Vi-Vien is currently an MFA student at the University of San Francisco and is consulting at Atipica on content and strategy.
It’s been a month since I joined Atipica. Their data-driven software uses AI to help minimize bias and promote diversity and inclusion in the hiring process. I had just come from a workplace that left me a little terrified of tech and all the connotations that came with it. With Atipica, I didn’t know what to expect. Here are my thoughts on my time here thus far, split up into the three topics that have made my time here distinct and memorable.
Atipica is “building the world’s first Inclusive AI for the talent life cycle.” We’re working towards a more diverse and inclusive hiring funnel in tech.

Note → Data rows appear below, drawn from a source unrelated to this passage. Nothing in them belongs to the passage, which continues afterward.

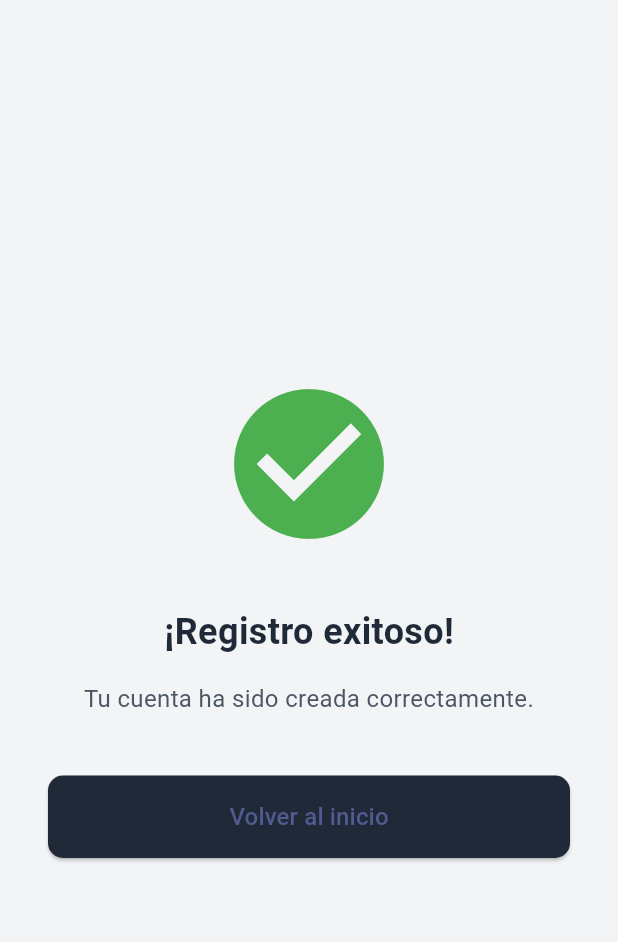
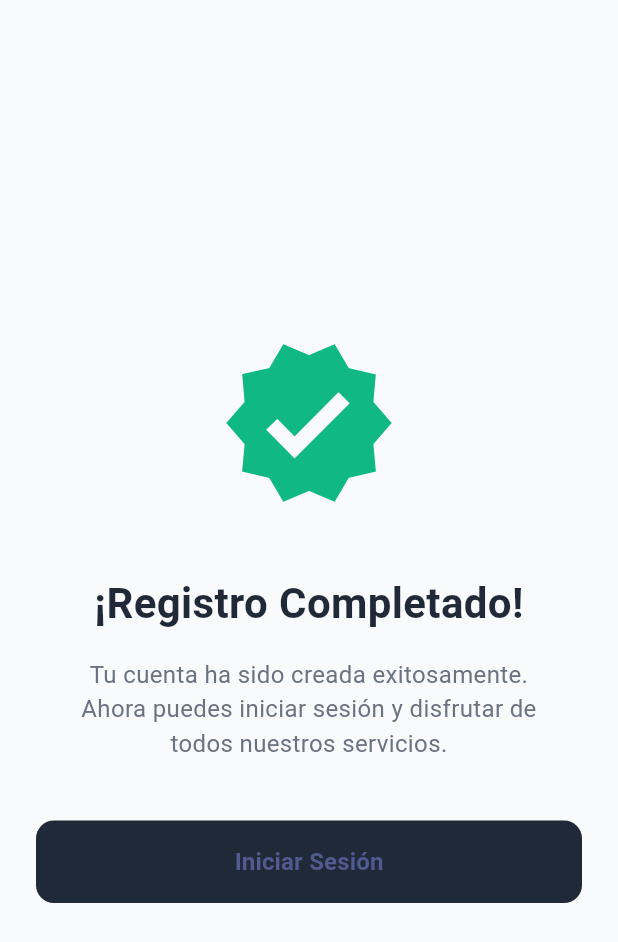
Before and after one commit to IsaacPater31/pyp_platform, a Flutter app: the RegisterSuccessView screen opened directly, on a phone screen of 412 x 824 dp. Shown: the top 942 px of the screen. Run offline on Flutter 3.47's test engine with Material 3 defaults, Android fonts, the phone set to English and light mode, and no system bars.

Commit message:
🔁 Renombrado archivo y sincronizada navegación post-registro
- Se renombró `Register_success_view.dart` a `register_view_success.dart` para evitar errores por mayúsculas en algunas plataformas.
- Ya se sincronizó correctamente la navegación: al completar el registro, se muestra la pantalla de éxito y luego redirige automáticamente a la vista de inicio de sesión.
- Faltan pequeños ajustes para resolver algunos warnings, pero el flujo es funcional. ✅

```diff
--- a/lib/controladores/client_register_controller.dart
+++ b/lib/controladores/client_register_controller.dart
@@ -1,6 +1,8 @@
 import 'package:flutter/material.dart';
 import 'package:http/http.dart' as http;
 import 'dart:convert';
+
+import 'package:pyp_platform/vistas/register_view_success.dart';
 
 class ClientRegisterController with ChangeNotifier {
   final GlobalKey<FormState> formKey = GlobalKey<FormState>();
@@ -48,7 +50,7 @@ class ClientRegisterController with ChangeNotifier {
     return formKey.currentState?.validate() ?? false;
   }
 
-    Future<bool> enviarDatosAlApi(BuildContext context) async {
+        Future<bool> enviarDatosAlApi(BuildContext context) async {
       if (!validateForm()) return false;
 
       isLoading = true;
@@ -70,7 +72,7 @@ class ClientRegisterController with ChangeNotifier {
           'direccion': addressController.text.trim(),
         };
 
-        print('Enviando datos: ${requestData.toString()}');
+        debugPrint('Enviando datos de registro: $requestData');
 
         final response = await http.post(
           url,
@@ -85,24 +87,30 @@ class ClientRegisterController with ChangeNotifier {
         );
 
         // Depuración detallada
-        debugPrint('Respuesta completa:');
-        debugPrint('Status: ${response.statusCode}');
-        debugPrint('Headers: ${response.headers}');
-        debugPrint('Body: ${response.body}');
+        debugPrint('Respuesta del servidor:');
+        debugPrint('Código de estado: ${response.statusCode}');
+        debugPrint('Cabeceras: ${response.headers}');
+        debugPrint('Cuerpo: ${response.body}');
 
-        // Manejo mejorado de la respuesta
         if (response.statusCode == 200) {
           try {
             final jsonResponse = json.decode(response.body);
 
             if (jsonResponse['status'] == 'success') {
-              apiResponseMessage = 'Registro exitoso: ${jsonResponse['message']}';
+              debugPrint('Registro exitoso. Datos: $jsonResponse');
+
+              // Redirigir a pantalla de éxito sin mostrar SnackBar
               if (context.mounted) {
-                showSnackBar(context, apiResponseMessage!, Colors.green);
+                Navigator.of(context).pushReplacement(
+                  MaterialPageRoute(
+                    builder: (context) => const RegisterSuccessView(),
+                  ),
+                );
               }
               return true;
             } else {
               apiResponseMessage = jsonResponse['message'] ?? 'Error desconocido del servidor';
+              debugPrint('Error en el registro: $apiResponseMessage');
               if (context.mounted) {
                 showSnackBar(context, apiResponseMessage!, Colors.red);
               }
@@ -110,6 +118,7 @@ class ClientRegisterController with ChangeNotifier {
             }
           } catch (e) {
             apiResponseMessage = 'Error procesando respuesta: ${e.toString()}';
+            debugPrint('Error decodificando JSON: $apiResponseMessage');
             if (context.mounted) {
               showSnackBar(context, apiResponseMessage!, Colors.orange);
             }
@@ -117,6 +126,7 @@ class ClientRegisterController with ChangeNotifier {
           }
         } else {
           apiResponseMessage = 'Error de conexión (${response.statusCode})';
+          debugPrint('Error HTTP: $apiResponseMessage');
           if (context.mounted) {
             showSnackBar(context, apiResponseMessage!, Colors.red);
           }
@@ -124,6 +134,7 @@ class ClientRegisterController with ChangeNotifier {
         }
       } catch (e) {
         apiResponseMessage = 'Error inesperado: ${e.toString()}';
+        debugPrint('Excepción no controlada: $apiResponseMessage');
         if (context.mounted) {
           showSnackBar(context, apiResponseMessage!, Colors.red);
         }
--- a/lib/vistas/Register_success_view.dart
+++ /dev/null
@@ -1,108 +0,0 @@
-import 'package:flutter/material.dart';
-import 'package:pyp_platform/vistas/login_view.dart';
-
-class RegisterSuccessView extends StatefulWidget {
-  const RegisterSuccessView({super.key});
-
-  @override
-  State<RegisterSuccessView> createState() => _RegisterSuccessViewState();
-}
-
-class _RegisterSuccessViewState extends State<RegisterSuccessView>
-    with SingleTickerProviderStateMixin {
-  late AnimationController _controller;
-  late Animation<Offset> _animation;
-
-  @override
-  void initState() {
-    super.initState();
-    _controller = AnimationController(
-      vsync: this,
-      duration: const Duration(milliseconds: 800),
-    )..repeat(reverse: true);
-
-    _animation = Tween<Offset>(
-      begin: const Offset(0, -0.05),
-      end: const Offset(0, 0.05),
-    ).animate(
-      CurvedAnimation(parent: _controller, curve: Curves.easeInOut),
-    );
-  }
-
-  @override
-  void dispose() {
-    _controller.dispose();
-    super.dispose();
-  }
-
-  void _volverAlInicio(BuildContext context) {
-    Navigator.pushAndRemoveUntil(
-      context,
-      MaterialPageRoute(builder: (context) => const LoginView()),
-      (route) => false,
-    );
-  }
-
-  @override
-  Widget build(BuildContext context) {
-    return Scaffold(
-      backgroundColor: const Color(0xFFF3F4F6),
-      body: SafeArea(
-        child: Center(
-          child: Padding(
-            padding: const EdgeInsets.symmetric(horizontal: 32, vertical: 24),
-            child: Column(
-              mainAxisAlignment: MainAxisAlignment.center,
-              children: [
-                SlideTransition(
-                  position: _animation,
-                  child: const Icon(
-                    Icons.check_circle,
-                    color: Colors.green,
-                    size: 120,
-                  ),
-                ),
-                const SizedBox(height: 32),
-                const Text(
-                  '¡Registro exitoso!',
-                  style: TextStyle(
-                    fontSize: 24,
-                    fontWeight: FontWeight.bold,
-                    color: Color(0xFF1F2937),
-                  ),
-                ),
-                const SizedBox(height: 16),
-                const Text(
-                  'Tu cuenta ha sido creada correctamente.',
-                  textAlign: TextAlign.center,
-                  style: TextStyle(
-                    fontSize: 16,
-                    color: Color(0xFF4B5563),
-                  ),
-                ),
-                const SizedBox(height: 40),
-                SizedBox(
-                  width: double.infinity,
-                  child: ElevatedButton(
-                    onPressed: () => _volverAlInicio(context),
-                    style: ElevatedButton.styleFrom(
-                      backgroundColor: const Color(0xFF1F2937),
-                      padding: const EdgeInsets.symmetric(vertical: 16),
-                      shape: RoundedRectangleBorder(
-                        borderRadius: BorderRadius.circular(10),
-                      ),
-                    ),
-                    child: const Text(
-                      'Volver al inicio',
-                      style: TextStyle(fontSize: 16),
-                    ),
-                  ),
-                ),
-              ],
-            ),
-          ),
-        ),
-      ),
-    );
-  }
-}
--- a/lib/vistas/client_register_view.dart
+++ b/lib/vistas/client_register_view.dart
@@ -190,6 +190,7 @@ class _ClientRegisterViewState extends State<ClientRegisterView> {
         Future<void> _submitForm(BuildContext context) async {
         FocusScope.of(context).unfocus(); // Oculta el teclado
 
+        // Mostrar diálogo de carga
         showDialog(
           context: context,
           barrierDismissible: false,
@@ -198,13 +199,23 @@ class _ClientRegisterViewState extends State<ClientRegisterView> {
           ),
         );
 
+        try {
           final success = await controller.enviarDatosAlApi(context);
 
+          if (!success && mounted) {
+            Navigator.of(context).pop(); // Cierra el diálogo solo si falló
+            // El controlador ya muestra los SnackBar de error
+          }
+          // En caso de éxito, el controlador maneja la navegación
+        } catch (e) {
           if (mounted) {
-      Navigator.of(context).pop(); // Cierra el diálogo de carga
-
-      if (success) {
-        Navigator.of(context).pushReplacementNamed('/home');
+            Navigator.of(context).pop(); // Cierra el diálogo en caso de error
+            ScaffoldMessenger.of(context).showSnackBar(
+              SnackBar(
+                content: Text('Error inesperado: ${e.toString()}'),
+                backgroundColor: Colors.red,
+              ),
+            );
           }
         }
       }
--- /dev/null
+++ b/lib/vistas/register_view_success.dart
@@ -0,0 +1,166 @@
+import 'package:flutter/material.dart';
+import 'package:pyp_platform/vistas/login_view.dart';
+
+class RegisterSuccessView extends StatefulWidget {
+  const RegisterSuccessView({super.key});
+
+  @override
+  State<RegisterSuccessView> createState() => _RegisterSuccessViewState();
+}
+
+class _RegisterSuccessViewState extends State<RegisterSuccessView>
+    with SingleTickerProviderStateMixin {
+  late AnimationController _controller;
+  late Animation<double> _scaleAnimation;
+  late Animation<double> _fadeAnimation;
+  late Animation<Offset> _slideAnimation;
+
+  @override
+  void initState() {
+    super.initState();
+
+    _controller = AnimationController(
+      vsync: this,
+      duration: const Duration(milliseconds: 1000),
+    );
+
+    // Configuración de animaciones
+    _scaleAnimation = Tween<double>(begin: 0.5, end: 1.0).animate(
+      CurvedAnimation(
+        parent: _controller,
+        curve: const Interval(0.0, 0.6, curve: Curves.elasticOut),
+      ),
+    );
+
+    _fadeAnimation = Tween<double>(begin: 0.0, end: 1.0).animate(
+      CurvedAnimation(
+        parent: _controller,
+        curve: const Interval(0.4, 1.0, curve: Curves.easeIn),
+      ),
+    );
+
+    _slideAnimation = Tween<Offset>(
+      begin: const Offset(0, 0.5),
+      end: Offset.zero,
+    ).animate(
+      CurvedAnimation(
+        parent: _controller,
+        curve: const Interval(0.6, 1.0, curve: Curves.easeOut),
+      ),
+    );
+
+    _controller.forward();
+  }
+
+  @override
+  void dispose() {
+    _controller.dispose();
+    super.dispose();
+  }
+
+  void _navigateToLogin(BuildContext context) {
+    Navigator.pushAndRemoveUntil(
+      context,
+      MaterialPageRoute(builder: (context) => const LoginView()),
+      (route) => false,
+    );
+  }
+
+  @override
+  Widget build(BuildContext context) {
+    return Scaffold(
+      backgroundColor: const Color(0xFFF8FAFC),
+      body: SafeArea(
+        child: Padding(
+          padding: const EdgeInsets.all(24.0),
+          child: Column(
+            mainAxisAlignment: MainAxisAlignment.center,
+            children: [
+              // Icono animado
+              ScaleTransition(
+                scale: _scaleAnimation,
+                child: const Icon(
+                  Icons.verified,
+                  color: Color(0xFF10B981),
+                  size: 120,
+                ),
+              ),
+
+              const SizedBox(height: 40),
+
+              // Título animado
+              FadeTransition(
+                opacity: _fadeAnimation,
+                child: SlideTransition(
+                  position: _slideAnimation,
+                  child: const Text(
+                    '¡Registro Completado!',
+                    style: TextStyle(
+                      fontSize: 28,
+                      fontWeight: FontWeight.bold,
+                      color: Color(0xFF1F2937),
+                    ),
+                    textAlign: TextAlign.center,
+                  ),
+                ),
+              ),
+
+              const SizedBox(height: 16),
+
+              // Mensaje animado
+              FadeTransition(
+                opacity: _fadeAnimation,
+                child: SlideTransition(
+                  position: _slideAnimation,
+                  child: const Padding(
+                    padding: EdgeInsets.symmetric(horizontal: 24.0),
+                    child: Text(
+                      'Tu cuenta ha sido creada exitosamente. '
+                      'Ahora puedes iniciar sesión y disfrutar de todos nuestros servicios.',
+                      textAlign: TextAlign.center,
+                      style: TextStyle(
+                        fontSize: 16,
+                        color: Color(0xFF6B7280),
+                      ),
+                    ),
+                  ),
+                ),
+              ),
+
+              const SizedBox(height: 40),
+
+              // Botón animado
+              FadeTransition(
+                opacity: _fadeAnimation,
+                child: SlideTransition(
+                  position: _slideAnimation,
+                  child: SizedBox(
+                    width: double.infinity,
+                    child: ElevatedButton(
+                      onPressed: () => _navigateToLogin(context),
+                      style: ElevatedButton.styleFrom(
+                        backgroundColor: const Color(0xFF1F2937),
+                        padding: const EdgeInsets.symmetric(vertical: 16),
+                        shape: RoundedRectangleBorder(
+                          borderRadius: BorderRadius.circular(12),
+                        ),
+                        elevation: 0,
+                        shadowColor: Colors.transparent,
+                      ),
+                      child: const Text(
+                        'Iniciar Sesión',
+                        style: TextStyle(
+                          fontSize: 16,
+                          fontWeight: FontWeight.w600),
+                      ),
+                    ),
+                  ),
+                ),
+              ),
+            ],
+          ),
+        ),
+      ),
+    );
+  }
+}
```
Lines whose indentation alone changed are shown as unchanged.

The products provide insights on how inclusive a company’s hiring funnel is, step by step. The ultimate goal is to empower hiring teams to make the applicant experience more equitable.
The first time I saw the products, I was floored. We’re a small team, still under ten people. Our products are robust and intuitive enough to look like they had required the work of dozens.
Last week, I went to an onsite meeting with executives of a major public company. For them, diversity and inclusion was a top priority. They were in in awe of the different functions that could support their current diversity initiatives and also give them insights on areas they could improve.
Before we left, a hiring executive told us that this was the best meeting she had all day. Our CEO seemed equally enthusiastic as we exited the building. “Small startups aren’t easy to run, but when you meet with companies that seem as excited about your product as you are, it makes it all worth it.”
I considered titling this “company culture,” but company culture starts and ends with the people in the room. Or, in cases of distributed teams like ourselves, the people in the Google Hangout. A week into my time at Atipica, I went on the annual team offsite at a cabin in Burlingame. Being able to cook and eat and play games together was surprisingly important. I saw firsthand the synchronicity and camaraderie that is required to create a high-functioning, inclusivity-prioritizing product.
Atipica is led by solo founder and CEO Laura I Gomez, a veteran in the tech industry who has been featured on several publications, including CNN and USA Today. On a train back from a meeting, she told me about how people seemed to think her life was full of glitz and glam. Her calendar was full of meetings with potential clients and investors, speaking panels, and running the entire company. I didn’t often see Laura treat herself to aforementioned glitz and glam; I mostly just saw her hustle.
Everyone else hustles as well. This distributed team communicates more efficiently than many local teams I’ve worked with. Everyone is willing to help each other at a moment’s notice, and the “bro-grammer” culture isn’t around. The talent is undeniable. So is the humility, work ethic, and the standard for excellence.
I don’t read many articles about Silicon Valley that are glowing with praise. To put it lightly, the lack of diversity in the tech bubble is crippling. I see these buzzwords being thrown around often while, in reality, little change is being made.
Silicon Valley’s reputation seems increasingly ostentatious and elitist. Deserved or not, it’s a breath of fresh air to work in a place that practices what it preaches.
At our offsite retreat, we discussed company values. We came up with a handful of important ideas, but my favorite is build with purpose. While still only in our second seed round, we’re slowly adding members to our small and mighty team. We’re getting more potential investors and clients excited about not just a fancy gadget, but a tool that empowers inclusion and empathy in an industry that needs it. You can be sure that whatever you see next from Atipica, we’re going to build our team and our product with deliberation, excitement, and lots and lots of purpose.